** Material shown **
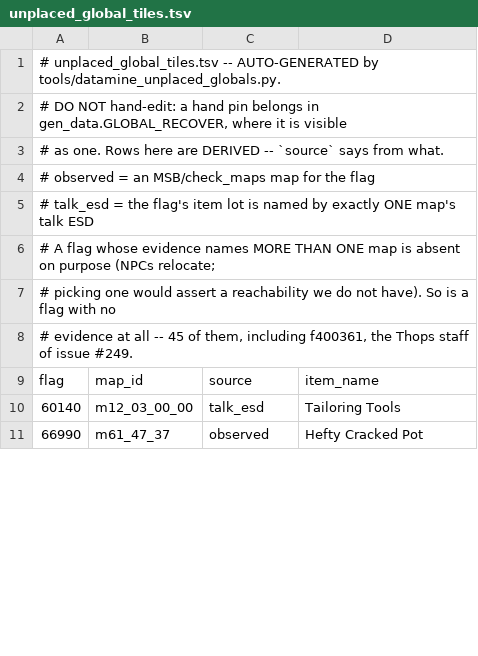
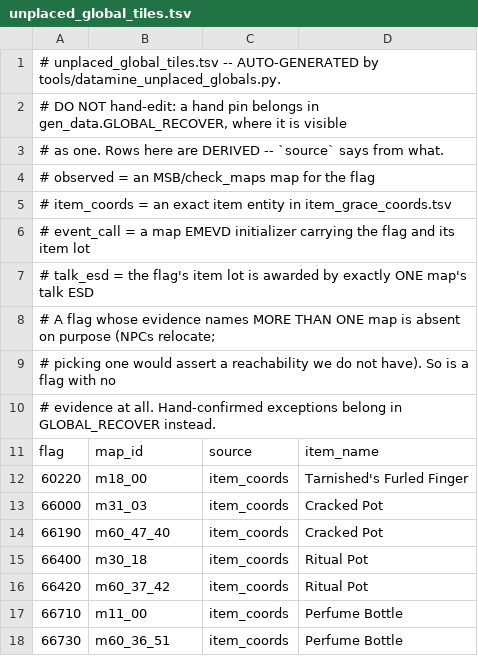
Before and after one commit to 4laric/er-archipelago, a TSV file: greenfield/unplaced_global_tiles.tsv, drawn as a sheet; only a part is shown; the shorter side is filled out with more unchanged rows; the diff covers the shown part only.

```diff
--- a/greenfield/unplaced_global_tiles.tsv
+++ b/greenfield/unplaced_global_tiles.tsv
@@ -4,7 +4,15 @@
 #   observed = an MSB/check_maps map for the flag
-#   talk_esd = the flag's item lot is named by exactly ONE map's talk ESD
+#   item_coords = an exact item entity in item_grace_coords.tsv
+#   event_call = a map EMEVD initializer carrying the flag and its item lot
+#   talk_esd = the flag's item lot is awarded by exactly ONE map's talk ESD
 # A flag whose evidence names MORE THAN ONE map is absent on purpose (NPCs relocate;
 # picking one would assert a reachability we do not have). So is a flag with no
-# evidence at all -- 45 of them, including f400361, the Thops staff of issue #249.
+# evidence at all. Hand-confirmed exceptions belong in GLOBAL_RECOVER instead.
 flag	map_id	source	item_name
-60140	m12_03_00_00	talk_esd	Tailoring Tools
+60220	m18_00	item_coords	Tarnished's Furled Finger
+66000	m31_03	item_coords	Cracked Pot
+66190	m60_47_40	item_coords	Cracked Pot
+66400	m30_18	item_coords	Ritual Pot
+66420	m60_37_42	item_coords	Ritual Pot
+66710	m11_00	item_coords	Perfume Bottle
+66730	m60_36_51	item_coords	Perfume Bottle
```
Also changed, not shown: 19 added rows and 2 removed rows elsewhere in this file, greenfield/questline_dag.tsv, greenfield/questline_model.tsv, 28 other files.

--

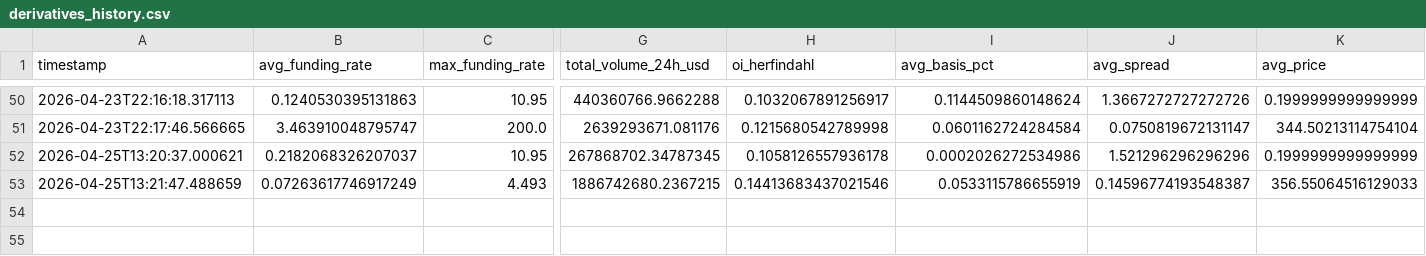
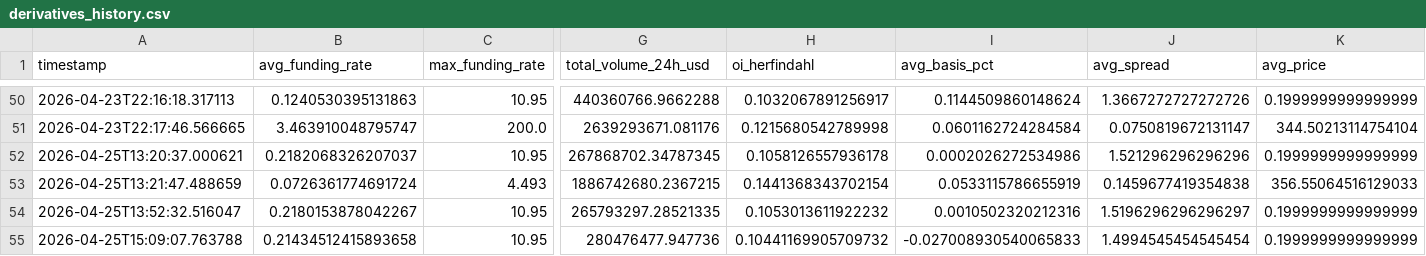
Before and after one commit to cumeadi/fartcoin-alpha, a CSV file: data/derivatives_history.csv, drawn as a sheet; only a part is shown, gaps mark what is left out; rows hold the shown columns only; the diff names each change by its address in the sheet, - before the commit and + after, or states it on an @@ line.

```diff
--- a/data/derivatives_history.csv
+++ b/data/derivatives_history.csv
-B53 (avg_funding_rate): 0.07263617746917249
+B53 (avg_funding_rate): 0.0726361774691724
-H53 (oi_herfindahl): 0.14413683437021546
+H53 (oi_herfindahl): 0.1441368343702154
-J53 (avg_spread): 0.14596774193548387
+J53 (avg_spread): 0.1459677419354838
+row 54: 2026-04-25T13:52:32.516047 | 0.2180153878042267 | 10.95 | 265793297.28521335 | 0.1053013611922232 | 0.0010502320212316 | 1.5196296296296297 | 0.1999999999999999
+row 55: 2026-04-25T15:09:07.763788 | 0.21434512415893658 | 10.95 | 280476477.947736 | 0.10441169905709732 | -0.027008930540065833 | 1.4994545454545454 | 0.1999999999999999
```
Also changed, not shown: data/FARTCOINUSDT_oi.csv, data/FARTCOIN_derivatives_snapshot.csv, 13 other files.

** Exercise objective **
Each line holding "Also" should be copied from the material above.

** Solution to this task **
Also changed, not shown: 19 added rows and 2 removed rows elsewhere in this file, greenfield/questline_dag.tsv, greenfield/questline_model.tsv, 28 other files.
Also changed, not shown: data/FARTCOINUSDT_oi.csv, data/FARTCOIN_derivatives_snapshot.csv, 13 other files.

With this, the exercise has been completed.